Rehabilitation centers (TBI, Stroke (CVA), spinal cord injuries, etc.)
Hospitals (ranging from inpatient, subacute rehab, to outpatient clinics)
Industrial therapy (work hardening, work conditioning, job demand analysis)
There is a current shift within the profession towards community based practice. Essentially this vision encourages practitioners to expand into previously uncharted territory. Thus, moving away from hospitals and rehabilitation clinics and begin working with atypical populations such as the homeless or at risk populations. This change in vision is meant to expand the capabilities and impact of the profession. As the fundamental ideologies of occupational therapy are promoting independence, the profession is beginning to realize there are many more populations that would benefit from OT services. Occupational Therapists can continue the rehabilitation process in clients homes etc, they can assist clients with returning to previous life roles and activities.
Examples of community-based practice settings:
Health promotion and lifestyle change
Child development centers
People’s own homes, carrying out therapy and providing equipment and adaptations
Implementing gradual return to work programmes which include workplace and work station assessments
Traumatic brain injury
Child and adolescent mental health services (CAMHS)
Mental health clinics
Psychiatric rehabilitation programs
Early Intervention for Psychosis services

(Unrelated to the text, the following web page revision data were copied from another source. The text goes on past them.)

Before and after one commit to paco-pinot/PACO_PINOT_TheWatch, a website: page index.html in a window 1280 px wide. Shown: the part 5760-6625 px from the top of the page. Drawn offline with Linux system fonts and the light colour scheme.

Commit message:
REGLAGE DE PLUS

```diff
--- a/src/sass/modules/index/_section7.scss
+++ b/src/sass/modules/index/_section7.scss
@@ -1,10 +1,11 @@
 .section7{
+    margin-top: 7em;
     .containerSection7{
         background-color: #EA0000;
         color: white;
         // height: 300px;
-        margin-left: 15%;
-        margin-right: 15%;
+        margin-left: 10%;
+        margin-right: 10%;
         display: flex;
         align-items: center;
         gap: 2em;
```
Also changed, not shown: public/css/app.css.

Because of the wide range of services that occupational therapists provide, the following case studies will help provide insight into the role of an occupational therapist in each specific case.

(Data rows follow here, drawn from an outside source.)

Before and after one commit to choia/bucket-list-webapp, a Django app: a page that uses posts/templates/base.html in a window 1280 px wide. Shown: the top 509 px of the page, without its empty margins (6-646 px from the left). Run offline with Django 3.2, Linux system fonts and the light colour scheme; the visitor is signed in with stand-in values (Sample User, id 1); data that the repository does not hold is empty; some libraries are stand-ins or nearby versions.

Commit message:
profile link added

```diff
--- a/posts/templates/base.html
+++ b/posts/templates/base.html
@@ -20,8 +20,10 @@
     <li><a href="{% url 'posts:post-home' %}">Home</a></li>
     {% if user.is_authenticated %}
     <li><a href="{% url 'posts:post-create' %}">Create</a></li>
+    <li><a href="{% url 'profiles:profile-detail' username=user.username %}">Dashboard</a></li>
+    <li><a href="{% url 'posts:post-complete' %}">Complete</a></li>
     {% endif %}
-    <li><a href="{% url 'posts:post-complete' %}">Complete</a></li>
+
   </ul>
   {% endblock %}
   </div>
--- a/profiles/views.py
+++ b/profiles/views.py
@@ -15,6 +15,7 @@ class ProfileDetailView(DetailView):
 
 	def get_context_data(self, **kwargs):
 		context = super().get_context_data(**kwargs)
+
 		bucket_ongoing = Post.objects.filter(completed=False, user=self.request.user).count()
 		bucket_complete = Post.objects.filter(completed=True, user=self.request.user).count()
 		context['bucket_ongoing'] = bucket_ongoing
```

Robby is a 43 year old male with Bipolar disorder. Due to his alternating episodes of mania and depression, Robby is challenged cognitively. He has difficulty doing anything that requires more than 3 steps and often forgets the order of the steps. He avoids social interaction, preferring to keep to himself. With Robby’s occupational therapist, he began attending a social skills group twice a week. Additionally, the occupational therapist made a laundry checklist outlining the steps for doing laundry individually and put labels on all the but